:: Task description ::
Please make an exact copy of the listing, without the pictures.

:: Information shown ::
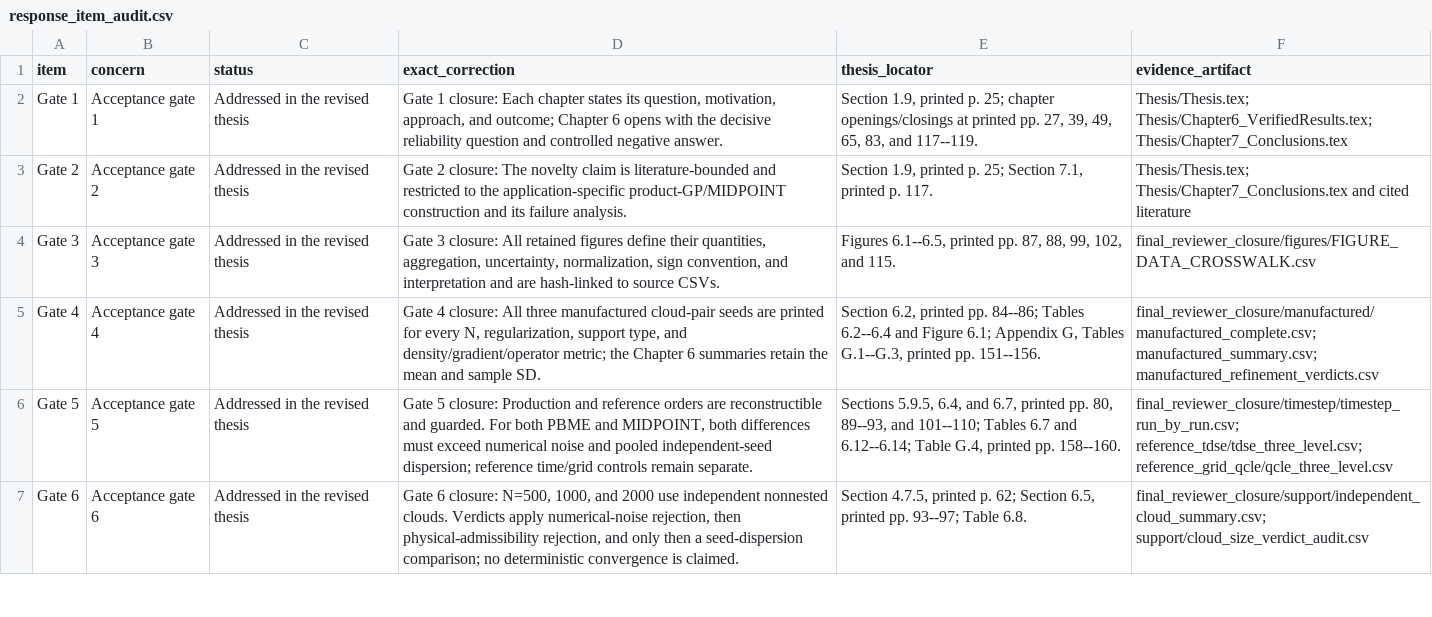
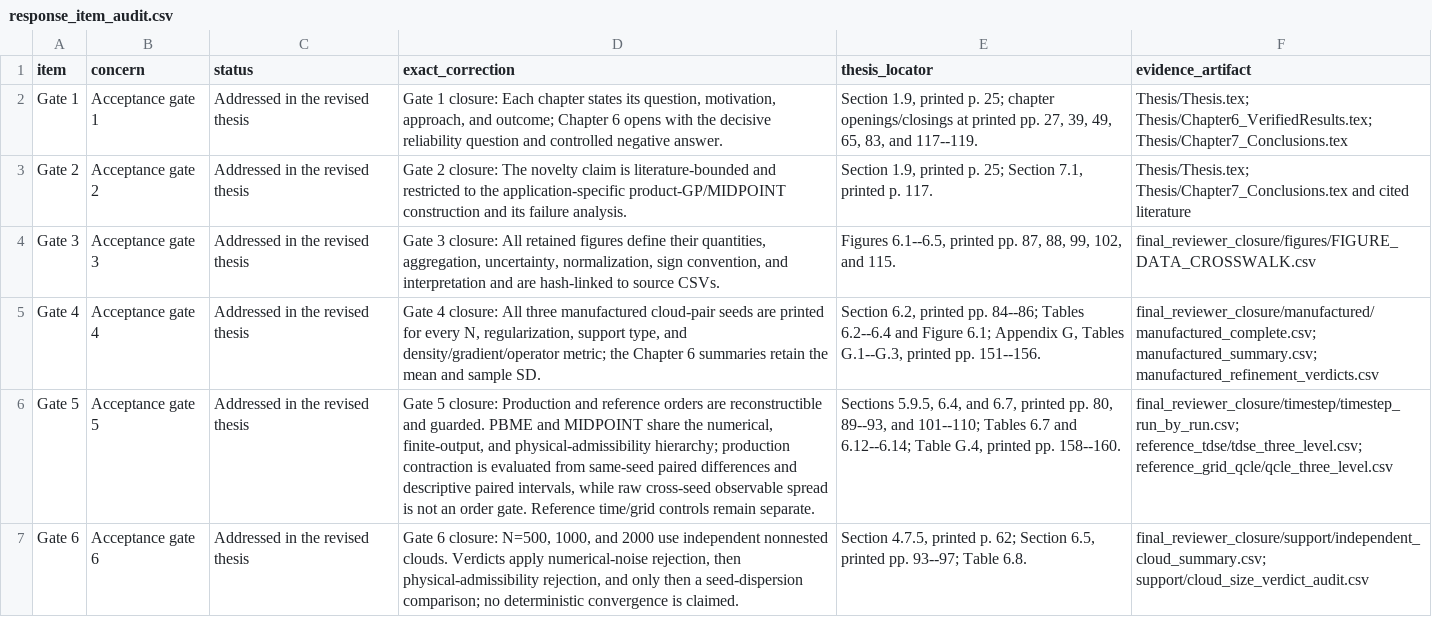
Before and after one commit to sahandgit/gaussian_process_guided_mapping_quantumclassical_liouville_dynamics, a CSV file: release/response_item_audit.csv, drawn as a sheet; only a part is shown; the diff covers the shown part only; the diff names each change by its address in the sheet, - before the commit and + after, or states it on an @@ line.

Commit message:
Resolve final paired-inference and reproducibility corrections

```diff
--- a/release/response_item_audit.csv
+++ b/release/response_item_audit.csv
-D6 (exact_correction): …and guarded. For both PBME and MIDPOINT, both differences must exceed numerical noise and pooled independent-seed dispersion; reference time/grid controls…
+D6 (exact_correction): …and guarded. PBME and MIDPOINT share the numerical, finite-output, and physical-admissibility hierarchy; production contraction is evaluated from same-seed paired differences and descriptive paired intervals, while raw cross-seed observable spread is not an order gate. Reference time/grid controls…
```
Also changed, not shown: 13 edited cells elsewhere in this file, final_reviewer_closure/table_data_crosswalk.csv, final_reviewer_closure/timestep/timestep_summary.csv, 45 other files.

:: Answer below ::
Before and after one commit to sahandgit/gaussian_process_guided_mapping_quantumclassical_liouville_dynamics, a CSV file: release/response_item_audit.csv, drawn as a sheet; only a part is shown; the diff covers the shown part only; the diff names each change by its address in the sheet, - before the commit and + after, or states it on an @@ line.

Commit message:
Resolve final paired-inference and reproducibility corrections

```diff
--- a/release/response_item_audit.csv
+++ b/release/response_item_audit.csv
-D6 (exact_correction): …and guarded. For both PBME and MIDPOINT, both differences must exceed numerical noise and pooled independent-seed dispersion; reference time/grid controls…
+D6 (exact_correction): …and guarded. PBME and MIDPOINT share the numerical, finite-output, and physical-admissibility hierarchy; production contraction is evaluated from same-seed paired differences and descriptive paired intervals, while raw cross-seed observable spread is not an order gate. Reference time/grid controls…
```
Also changed, not shown: 13 edited cells elsewhere in this file, final_reviewer_closure/table_data_crosswalk.csv, final_reviewer_closure/timestep/timestep_summary.csv, 45 other files.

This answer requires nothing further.